Metabolic determinants of hepatic lipotoxicity

Serum free fatty acids (FFAs) are typically elevated in individuals who suffer from obesity and type-2 diabetes. Abnormal hepatic lipid accumulation caused by FFA overload leads to a condition known as nonalcoholic fatty liver disease (NAFLD), which is estimated to effect up to 30% of the U.S. population. As a result, NAFLD is now the leading cause of referrals to hepatology clinics in the U.S. Unfortunately, the factors that influence disease progression are poorly understood, and therapeutic strategies for preventing or reversing NAFLD are limited. Our research aims to identify the lipid intermediates and signaling molecules that induce lipotoxic cell death in FFA-treated hepatic cells and to determine the mechanism by which these species promote abnormal cell metabolism and oxidative stress.

Funding support: NSF CAREER
Graduate students: Rob Egnatchik, Alexandra Leamy
Key collaborators: Masa Shiota (MP&B), David Jacobson (MP&B), Robb Flynn (Surgery)

Regulation of glucose metabolism

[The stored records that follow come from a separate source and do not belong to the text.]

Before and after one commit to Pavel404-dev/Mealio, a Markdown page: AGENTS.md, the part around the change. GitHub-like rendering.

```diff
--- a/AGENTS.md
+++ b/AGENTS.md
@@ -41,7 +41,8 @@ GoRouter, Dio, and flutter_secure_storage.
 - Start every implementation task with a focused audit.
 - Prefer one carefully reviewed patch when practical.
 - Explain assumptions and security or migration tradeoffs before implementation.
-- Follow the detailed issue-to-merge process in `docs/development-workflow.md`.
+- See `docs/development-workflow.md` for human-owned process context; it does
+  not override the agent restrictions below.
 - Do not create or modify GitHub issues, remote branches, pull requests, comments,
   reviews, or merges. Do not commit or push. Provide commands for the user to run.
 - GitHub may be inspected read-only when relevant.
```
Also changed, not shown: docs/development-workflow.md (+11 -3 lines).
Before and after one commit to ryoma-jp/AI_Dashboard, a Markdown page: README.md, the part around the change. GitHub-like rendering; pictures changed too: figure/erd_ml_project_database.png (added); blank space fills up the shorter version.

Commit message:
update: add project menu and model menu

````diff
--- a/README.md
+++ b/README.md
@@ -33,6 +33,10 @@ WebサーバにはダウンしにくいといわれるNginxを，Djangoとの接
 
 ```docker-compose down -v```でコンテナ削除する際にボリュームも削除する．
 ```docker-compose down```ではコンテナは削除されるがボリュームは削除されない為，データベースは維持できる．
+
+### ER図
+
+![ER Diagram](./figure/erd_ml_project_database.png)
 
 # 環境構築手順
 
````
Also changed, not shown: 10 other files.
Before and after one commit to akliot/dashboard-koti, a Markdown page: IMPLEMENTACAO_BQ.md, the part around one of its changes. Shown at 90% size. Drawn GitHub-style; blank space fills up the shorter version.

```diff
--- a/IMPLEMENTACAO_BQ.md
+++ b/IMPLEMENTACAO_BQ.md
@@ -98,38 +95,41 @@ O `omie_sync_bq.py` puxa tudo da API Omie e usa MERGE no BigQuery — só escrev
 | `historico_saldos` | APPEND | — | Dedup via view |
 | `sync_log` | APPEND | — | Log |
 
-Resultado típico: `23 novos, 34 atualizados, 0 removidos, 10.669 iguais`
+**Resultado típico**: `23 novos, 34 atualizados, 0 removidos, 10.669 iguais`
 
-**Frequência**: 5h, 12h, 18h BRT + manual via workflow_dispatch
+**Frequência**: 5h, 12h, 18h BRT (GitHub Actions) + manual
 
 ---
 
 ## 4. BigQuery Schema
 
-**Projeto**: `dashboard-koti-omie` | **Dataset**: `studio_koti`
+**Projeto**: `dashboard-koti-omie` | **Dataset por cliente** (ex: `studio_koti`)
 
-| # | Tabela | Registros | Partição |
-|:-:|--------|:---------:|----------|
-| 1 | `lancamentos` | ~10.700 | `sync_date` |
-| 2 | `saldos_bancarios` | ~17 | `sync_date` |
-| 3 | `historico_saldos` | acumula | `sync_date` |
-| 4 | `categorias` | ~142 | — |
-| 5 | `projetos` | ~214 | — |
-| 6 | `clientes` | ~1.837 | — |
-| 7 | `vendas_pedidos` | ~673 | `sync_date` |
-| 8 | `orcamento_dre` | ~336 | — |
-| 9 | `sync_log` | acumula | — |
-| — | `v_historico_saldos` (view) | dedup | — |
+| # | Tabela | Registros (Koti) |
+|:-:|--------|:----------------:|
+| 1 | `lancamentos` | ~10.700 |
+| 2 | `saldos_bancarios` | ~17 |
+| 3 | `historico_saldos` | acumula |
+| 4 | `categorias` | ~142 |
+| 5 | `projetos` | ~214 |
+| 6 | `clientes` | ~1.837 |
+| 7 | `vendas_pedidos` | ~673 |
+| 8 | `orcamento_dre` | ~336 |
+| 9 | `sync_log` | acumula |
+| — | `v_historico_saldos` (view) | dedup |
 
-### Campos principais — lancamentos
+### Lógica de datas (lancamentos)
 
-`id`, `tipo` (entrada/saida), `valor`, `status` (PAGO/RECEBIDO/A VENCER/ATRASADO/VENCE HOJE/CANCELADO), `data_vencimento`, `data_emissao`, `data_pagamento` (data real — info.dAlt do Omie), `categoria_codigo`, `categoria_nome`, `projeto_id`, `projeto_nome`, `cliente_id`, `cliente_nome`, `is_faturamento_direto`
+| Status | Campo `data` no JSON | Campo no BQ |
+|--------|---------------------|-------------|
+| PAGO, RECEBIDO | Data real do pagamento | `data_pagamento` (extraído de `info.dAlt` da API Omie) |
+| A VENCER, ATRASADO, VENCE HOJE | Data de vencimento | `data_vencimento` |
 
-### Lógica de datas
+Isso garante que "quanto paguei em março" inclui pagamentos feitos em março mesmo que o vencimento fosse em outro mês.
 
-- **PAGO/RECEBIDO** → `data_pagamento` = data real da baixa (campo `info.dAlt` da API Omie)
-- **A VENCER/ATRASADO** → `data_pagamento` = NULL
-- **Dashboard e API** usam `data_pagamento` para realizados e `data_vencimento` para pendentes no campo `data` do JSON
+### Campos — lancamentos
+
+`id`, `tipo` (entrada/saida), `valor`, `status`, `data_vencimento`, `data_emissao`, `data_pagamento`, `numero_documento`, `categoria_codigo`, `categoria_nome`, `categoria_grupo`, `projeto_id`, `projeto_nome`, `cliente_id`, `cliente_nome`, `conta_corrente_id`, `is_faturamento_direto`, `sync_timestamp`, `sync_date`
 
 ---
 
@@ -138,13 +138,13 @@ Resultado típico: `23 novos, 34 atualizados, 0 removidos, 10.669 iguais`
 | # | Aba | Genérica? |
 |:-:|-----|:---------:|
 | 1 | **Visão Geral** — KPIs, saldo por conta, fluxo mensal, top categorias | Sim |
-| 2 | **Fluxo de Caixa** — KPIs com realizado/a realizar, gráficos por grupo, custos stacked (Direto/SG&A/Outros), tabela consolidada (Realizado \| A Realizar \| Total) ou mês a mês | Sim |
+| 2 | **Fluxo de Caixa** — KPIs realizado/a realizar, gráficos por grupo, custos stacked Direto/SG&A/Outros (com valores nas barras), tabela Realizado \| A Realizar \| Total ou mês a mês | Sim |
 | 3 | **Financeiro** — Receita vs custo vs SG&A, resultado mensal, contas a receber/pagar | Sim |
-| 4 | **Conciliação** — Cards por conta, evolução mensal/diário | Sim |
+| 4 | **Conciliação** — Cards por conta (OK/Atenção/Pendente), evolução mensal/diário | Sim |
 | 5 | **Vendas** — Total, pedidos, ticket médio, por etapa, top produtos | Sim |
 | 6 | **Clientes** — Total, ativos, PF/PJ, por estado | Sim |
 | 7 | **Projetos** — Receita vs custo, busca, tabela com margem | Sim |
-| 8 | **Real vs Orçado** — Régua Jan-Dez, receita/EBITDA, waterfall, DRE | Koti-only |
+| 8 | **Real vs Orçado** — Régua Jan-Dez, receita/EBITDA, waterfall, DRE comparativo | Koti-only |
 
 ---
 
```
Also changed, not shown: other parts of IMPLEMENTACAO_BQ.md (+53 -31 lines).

Quantifying the contribution of different metabolic pathways to glucose production or disposal is critical to understanding the regulation of whole-body glucose homeostasis, and how it becomes dysfunctional in diabetic states. We are collaborating with several investigators in Vanderbilt’s Diabetes Research Center to develop novel techniques to quantify rates of glucose metabolism both in animal models and cultured cells. Currently, we are focusing on methods to simultaneously quantify in vivo rates of gluconeogenesis, glycogenolysis, TCA cycling, and anaplerosis in rodent models. We are also developing stable isotope approaches to quantify glucose cycling in cultured pancreatic islets.

Funding support: NIH R01 (O'Brien PI), NIH R37 (Wasserman PI)
Key collaborators: Richard O’Brien (MP&B), David Wasserman (MP&B), Owen McGuinness (MP&B)